National Archives of Scotland - 07/20/10
The National Archives of Scotland opened to the public in 1788, and is possibly the oldest archive in the world that is still being used for it's original function. The building was designed by Robert Adam and construction began in 1774. In 1787 the records began to be moved into the completed building.
The NAS is a government agency which includes two divisions, the Record Services Division and the Corporate Services Division, overseen by the Keeper of the Records of Scotland. There are 3 buildings, 140 staff members, 8 websites, and over 70 kilometers of records. There are around 250,000 records and 12,000 visits every year. Records include church records, wills and testaments, registers and deeds, family estate papers, private records, court and legal records, photographs, maps and plans, railway and government records.

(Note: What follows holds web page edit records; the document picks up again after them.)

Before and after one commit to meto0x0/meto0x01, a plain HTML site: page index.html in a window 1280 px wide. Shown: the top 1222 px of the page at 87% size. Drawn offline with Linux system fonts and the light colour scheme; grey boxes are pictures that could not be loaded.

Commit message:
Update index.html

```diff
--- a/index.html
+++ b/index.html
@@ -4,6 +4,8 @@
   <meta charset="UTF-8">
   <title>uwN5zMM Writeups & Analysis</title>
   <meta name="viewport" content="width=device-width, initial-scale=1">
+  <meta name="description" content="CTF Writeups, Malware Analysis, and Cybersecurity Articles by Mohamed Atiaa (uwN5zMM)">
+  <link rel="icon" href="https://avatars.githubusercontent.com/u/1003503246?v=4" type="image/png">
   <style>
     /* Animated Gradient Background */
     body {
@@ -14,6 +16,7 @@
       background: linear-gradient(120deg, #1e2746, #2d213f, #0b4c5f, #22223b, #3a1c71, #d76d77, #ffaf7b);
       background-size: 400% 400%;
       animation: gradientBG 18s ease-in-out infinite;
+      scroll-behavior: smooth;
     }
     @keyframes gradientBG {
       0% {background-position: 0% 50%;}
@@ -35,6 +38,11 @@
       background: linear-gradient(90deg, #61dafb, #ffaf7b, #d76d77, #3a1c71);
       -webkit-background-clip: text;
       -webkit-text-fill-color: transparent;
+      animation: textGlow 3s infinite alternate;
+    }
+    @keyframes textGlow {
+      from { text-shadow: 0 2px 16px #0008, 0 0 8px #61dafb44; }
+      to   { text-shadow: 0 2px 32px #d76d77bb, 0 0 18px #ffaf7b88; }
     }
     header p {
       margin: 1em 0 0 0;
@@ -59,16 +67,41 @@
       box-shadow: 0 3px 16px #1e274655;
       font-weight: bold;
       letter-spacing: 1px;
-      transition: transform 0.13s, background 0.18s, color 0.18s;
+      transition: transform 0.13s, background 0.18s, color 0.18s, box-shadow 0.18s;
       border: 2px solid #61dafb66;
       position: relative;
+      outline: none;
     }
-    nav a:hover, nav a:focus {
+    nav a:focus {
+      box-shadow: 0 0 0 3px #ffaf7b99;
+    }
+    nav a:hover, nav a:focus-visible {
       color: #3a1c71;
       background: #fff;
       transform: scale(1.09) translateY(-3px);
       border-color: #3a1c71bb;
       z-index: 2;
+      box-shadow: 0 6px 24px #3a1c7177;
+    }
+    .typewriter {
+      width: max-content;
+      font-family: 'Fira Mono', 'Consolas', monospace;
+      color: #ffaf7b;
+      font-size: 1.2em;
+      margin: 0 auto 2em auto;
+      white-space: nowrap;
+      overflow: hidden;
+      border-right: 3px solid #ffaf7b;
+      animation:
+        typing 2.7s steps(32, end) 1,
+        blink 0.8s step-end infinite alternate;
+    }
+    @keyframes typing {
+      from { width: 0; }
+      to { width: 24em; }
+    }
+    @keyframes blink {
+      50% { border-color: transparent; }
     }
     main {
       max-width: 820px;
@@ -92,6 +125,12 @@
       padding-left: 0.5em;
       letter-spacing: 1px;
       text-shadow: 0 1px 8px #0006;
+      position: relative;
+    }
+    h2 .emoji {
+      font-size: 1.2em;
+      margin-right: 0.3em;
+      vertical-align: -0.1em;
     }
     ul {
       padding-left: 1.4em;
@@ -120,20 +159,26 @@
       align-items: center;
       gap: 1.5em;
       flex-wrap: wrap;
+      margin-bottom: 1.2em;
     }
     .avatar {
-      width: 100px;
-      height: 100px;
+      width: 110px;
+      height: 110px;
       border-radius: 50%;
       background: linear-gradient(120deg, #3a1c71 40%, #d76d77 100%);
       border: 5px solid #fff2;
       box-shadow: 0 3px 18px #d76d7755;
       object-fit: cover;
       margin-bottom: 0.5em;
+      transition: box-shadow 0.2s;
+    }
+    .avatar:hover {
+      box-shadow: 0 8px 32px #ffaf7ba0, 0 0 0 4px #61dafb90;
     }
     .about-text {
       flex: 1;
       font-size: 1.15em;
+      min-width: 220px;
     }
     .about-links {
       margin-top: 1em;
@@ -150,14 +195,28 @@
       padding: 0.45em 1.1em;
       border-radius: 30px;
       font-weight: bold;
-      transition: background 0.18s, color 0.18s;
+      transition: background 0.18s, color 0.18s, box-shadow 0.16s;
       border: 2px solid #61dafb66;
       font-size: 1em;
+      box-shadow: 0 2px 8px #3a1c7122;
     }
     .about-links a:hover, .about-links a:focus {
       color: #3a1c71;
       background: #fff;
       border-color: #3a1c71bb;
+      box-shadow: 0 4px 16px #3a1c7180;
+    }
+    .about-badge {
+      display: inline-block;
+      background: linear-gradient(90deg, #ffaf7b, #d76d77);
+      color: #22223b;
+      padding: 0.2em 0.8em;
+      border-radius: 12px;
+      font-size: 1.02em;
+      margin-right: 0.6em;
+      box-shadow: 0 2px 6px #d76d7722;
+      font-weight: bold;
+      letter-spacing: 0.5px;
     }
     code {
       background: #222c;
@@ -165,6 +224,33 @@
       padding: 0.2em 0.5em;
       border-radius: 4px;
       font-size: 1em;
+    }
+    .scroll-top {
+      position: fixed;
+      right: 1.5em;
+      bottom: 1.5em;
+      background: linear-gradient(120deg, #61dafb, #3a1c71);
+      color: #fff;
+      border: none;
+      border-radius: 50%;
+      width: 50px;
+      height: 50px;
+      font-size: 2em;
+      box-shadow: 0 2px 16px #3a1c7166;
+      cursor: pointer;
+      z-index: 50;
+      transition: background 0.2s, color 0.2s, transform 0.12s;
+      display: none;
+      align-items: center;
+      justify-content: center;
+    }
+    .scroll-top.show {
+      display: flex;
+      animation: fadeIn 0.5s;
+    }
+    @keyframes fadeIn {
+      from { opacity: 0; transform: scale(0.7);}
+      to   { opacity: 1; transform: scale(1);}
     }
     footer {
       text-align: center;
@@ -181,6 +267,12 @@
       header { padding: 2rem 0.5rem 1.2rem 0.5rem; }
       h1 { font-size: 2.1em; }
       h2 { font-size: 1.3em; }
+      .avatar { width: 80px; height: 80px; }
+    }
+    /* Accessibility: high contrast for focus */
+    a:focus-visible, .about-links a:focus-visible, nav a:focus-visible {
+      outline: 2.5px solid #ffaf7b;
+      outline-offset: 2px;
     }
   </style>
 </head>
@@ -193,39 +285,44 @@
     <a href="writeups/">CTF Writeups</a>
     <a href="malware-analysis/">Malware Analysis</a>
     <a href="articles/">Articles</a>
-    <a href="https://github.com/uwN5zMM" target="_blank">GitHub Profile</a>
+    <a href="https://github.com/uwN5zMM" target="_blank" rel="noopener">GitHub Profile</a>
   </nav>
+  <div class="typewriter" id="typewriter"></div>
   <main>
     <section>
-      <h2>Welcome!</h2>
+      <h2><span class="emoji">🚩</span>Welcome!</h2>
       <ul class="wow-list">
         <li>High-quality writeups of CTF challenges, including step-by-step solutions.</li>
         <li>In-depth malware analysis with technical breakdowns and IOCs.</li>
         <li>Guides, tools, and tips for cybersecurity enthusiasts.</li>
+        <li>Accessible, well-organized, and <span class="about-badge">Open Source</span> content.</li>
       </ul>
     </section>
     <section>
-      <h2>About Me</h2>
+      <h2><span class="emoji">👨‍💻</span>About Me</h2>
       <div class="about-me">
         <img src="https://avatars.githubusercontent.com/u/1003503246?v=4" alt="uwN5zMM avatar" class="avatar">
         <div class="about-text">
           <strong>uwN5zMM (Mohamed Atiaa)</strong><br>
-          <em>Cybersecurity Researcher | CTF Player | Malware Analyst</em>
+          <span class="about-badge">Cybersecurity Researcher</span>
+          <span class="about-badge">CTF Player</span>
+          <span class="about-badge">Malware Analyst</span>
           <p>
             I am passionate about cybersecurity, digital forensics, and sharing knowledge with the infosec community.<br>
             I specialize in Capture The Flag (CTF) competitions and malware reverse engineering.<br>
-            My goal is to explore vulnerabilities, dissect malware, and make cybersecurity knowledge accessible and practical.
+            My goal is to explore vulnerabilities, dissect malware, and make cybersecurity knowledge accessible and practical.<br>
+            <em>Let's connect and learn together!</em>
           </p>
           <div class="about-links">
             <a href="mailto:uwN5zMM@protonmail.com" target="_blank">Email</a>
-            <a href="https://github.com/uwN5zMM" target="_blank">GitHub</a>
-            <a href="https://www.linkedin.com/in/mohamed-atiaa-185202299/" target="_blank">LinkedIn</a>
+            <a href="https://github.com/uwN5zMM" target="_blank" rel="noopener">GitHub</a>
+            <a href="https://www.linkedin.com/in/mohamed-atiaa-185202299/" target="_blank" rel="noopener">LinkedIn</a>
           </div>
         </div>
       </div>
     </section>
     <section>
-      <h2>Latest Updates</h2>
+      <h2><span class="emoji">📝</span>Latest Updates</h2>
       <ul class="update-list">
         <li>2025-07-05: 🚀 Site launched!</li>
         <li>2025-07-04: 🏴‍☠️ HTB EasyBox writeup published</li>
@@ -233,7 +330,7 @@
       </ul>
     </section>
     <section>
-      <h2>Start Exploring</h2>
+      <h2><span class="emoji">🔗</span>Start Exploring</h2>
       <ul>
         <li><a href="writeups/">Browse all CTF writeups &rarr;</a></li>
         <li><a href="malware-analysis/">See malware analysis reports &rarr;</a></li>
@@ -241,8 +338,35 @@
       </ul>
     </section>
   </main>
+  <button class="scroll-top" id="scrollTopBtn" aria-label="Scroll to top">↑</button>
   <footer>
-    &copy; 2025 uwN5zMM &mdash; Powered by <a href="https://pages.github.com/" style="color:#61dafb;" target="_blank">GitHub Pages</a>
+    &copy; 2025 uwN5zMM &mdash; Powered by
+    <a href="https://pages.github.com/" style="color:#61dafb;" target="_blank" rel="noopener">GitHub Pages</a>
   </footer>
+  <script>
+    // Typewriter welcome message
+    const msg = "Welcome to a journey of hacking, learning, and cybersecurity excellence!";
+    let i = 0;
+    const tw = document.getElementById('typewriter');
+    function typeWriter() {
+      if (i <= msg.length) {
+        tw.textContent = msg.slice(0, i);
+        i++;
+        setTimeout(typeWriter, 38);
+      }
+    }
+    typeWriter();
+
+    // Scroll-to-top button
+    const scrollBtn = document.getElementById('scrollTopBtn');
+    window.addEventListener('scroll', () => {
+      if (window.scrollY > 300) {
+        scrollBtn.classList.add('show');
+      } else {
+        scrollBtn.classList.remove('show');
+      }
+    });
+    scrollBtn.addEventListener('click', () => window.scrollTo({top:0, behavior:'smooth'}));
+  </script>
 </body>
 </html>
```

Of the three buildings, the General Register House was the first. It opened in 1789 and includes a Historical Search Room where the public comes to access and request records and Scotland's People Centre used for heritage purposes. There is a statue here of King George III, and the librarian joked with us that he was the king that "you Americans got rid of." The West Register House was the next to be built in 1811. It includes the West Search Room and is a 15 minute walk to the other end of Princes Street. The third building is the Thomas Thomson House which opened in 1994. This is where extra materials are stored and has shelving up to 10 feet high. The Conservation Department is located here, as well.
Recent developments at the NAS includes an online catalogue (OPAC), "virtual volumes", access to Scottish wills from 1500-1901, digitization of the Church of Scotland records, the Registers Archives Conversion Project, and the Valuation Rolls Project. Several websites are affiliated with the NAS including:
I got to take a close look at some applications and registers at sea which showed the dates of births, deaths, sicknesses, and types of work performed. I also saw cookery books, letters home, and other family records.
(Image available from http://www.tartansauthority.com/)